SA’s public sector wage bill ‘stabilising’


23 October 2013

South Africa’s biggest employer – the government – is committed to ensuring that the growing public sector wage bill does not threaten the country’s expenditure ceiling, Finance Minister Pravin Gordhan told Parliament on Wednesday.

Presenting his medium term budget policy statement in Cape Town, Gordhan said that, while the compensation of public servants now accounted for 39.4% of the budget of non-interest spending and would continue to outpace inflation, it would grow at a slower rate than over the past three years.

Public sector wage increases have begun to align more closely with inflation, following the conclusion of occupation-specific wage dispensations and the three-year wage settlement reached in 2011, he said.

While the average level of wage settlements grew at about eight percent in 2010, when inflation was running at about four percent, they had grown at about seven percent in 2012, slightly above inflation at about six percent.

Gordhan said the increase in the public sector wage bill had been driven by the implementation of occupation-specific wage dispensations designed to raise public-sector salaries for skilled and experienced staff.

Since 2005, more than 250 000 additional public servants – mostly nurses, teachers and police officers – were added to the government’s payroll at both national and provincial level.

Of the over 1.2-million public servants, 485 370 or 38.8% are in the education sector, with 318 756 or 25.5% in health care and 275 154 or 22% in policing and criminal justice.

Over R350-billion is currently spent on government salaries.

Gordhan said there was growing concern about managerial and administrative staff increases across government.

He said the government aimed to maintain current staff numbers over the next three years, and that senior officials would have to provide compelling reasons for hiring additional personnel.

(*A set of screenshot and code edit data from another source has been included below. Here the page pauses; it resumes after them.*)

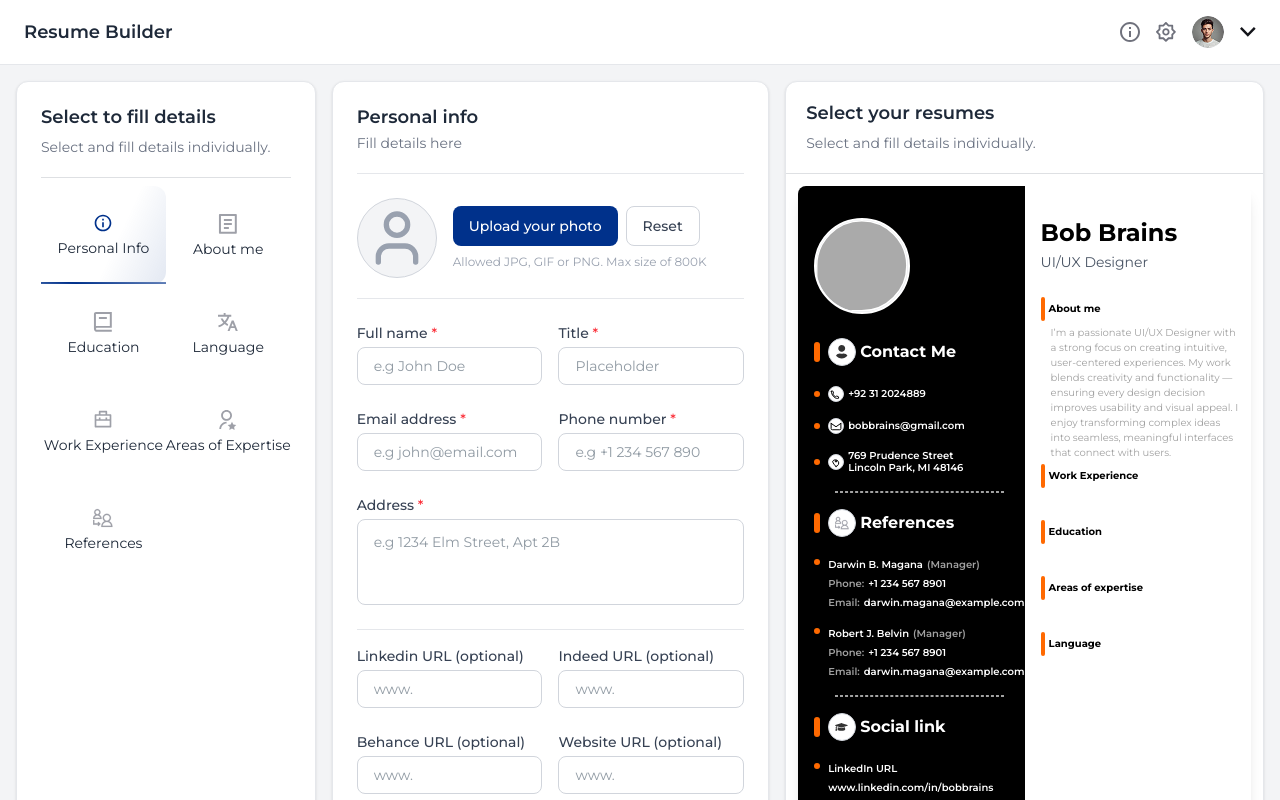
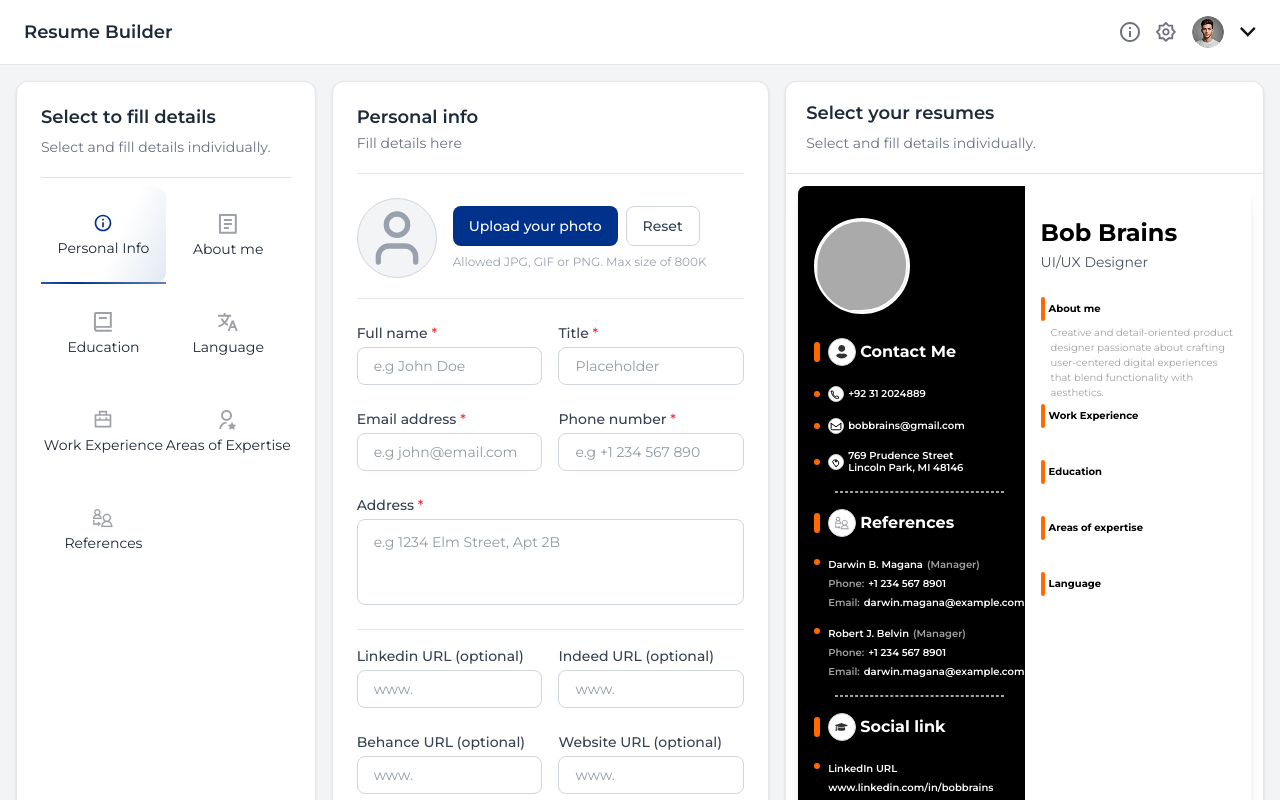
Before and after one commit to muhammadsalif/resume-builder, a React (Vite) app: page /builder/personal-info in a window 1280 px wide. Shown: the top 800 px of the page. Built offline with nearby package versions, Linux system fonts and the light colour scheme.

Commit message:
[update]

```diff
--- a/src/components/TemplatePreview.jsx
+++ b/src/components/TemplatePreview.jsx
@@ -1,8 +1,4 @@
-import React from "react"
-// import blackShape from "../assets/blackshape.svg";
-import orangeShape from "../assets/orangeshape.svg";
 import avatarPlaceholder from "../assets/avatarbg.svg";
-
 import ContactMeIcon from "../assets/contactme.svg?react";
 import ReferencesResume from "../assets/referencesresume.svg?react";
 import SocialLinkIcon from "../assets/sociallink.svg?react";
@@ -10,10 +6,9 @@ import DottedDivider from "../components/DottedDivider";
 import ContactMe from "../components/ContactMe";
 import References from "../components/References";
 import SocialLink from "../components/SocialLink";
-
 import "./templatePreview.css";
 
-export default function TemplatePreview({ withData = true }) {
+export default function TemplatePreview() {
   const sections = [
     { title: "About me" },
     { title: "Work Experience" },
@@ -121,11 +116,7 @@ export default function TemplatePreview({ withData = true }) {
                     <div className="ml-[10px] w-[190px] opacity-100">
                       {s.title === "About me" ? (
                         <p className="font-inter font-normal not-italic text-[10px] tracking-[0%] text-[#A1A1A1]">
-                          I’m a passionate UI/UX Designer with a strong focus on creating
-                          intuitive, user-centered experiences. My work blends creativity
-                          and functionality — ensuring every design decision improves
-                          usability and visual appeal. I enjoy transforming complex ideas
-                          into seamless, meaningful interfaces that connect with users.
+                          Creative and detail-oriented product designer passionate about crafting user-centered digital experiences that blend functionality with aesthetics.
                         </p>
                       ) : (
                         <p className="text-gray-300">&nbsp;</p>
```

To this end, the National Treasury and the Department of Public Service and Administration would work hand-in-hand to monitor wage bill trends and to enforce discipline in hiring, Gordhan said.

The government was also working towards reaching a sustainable public-sector wage agreement.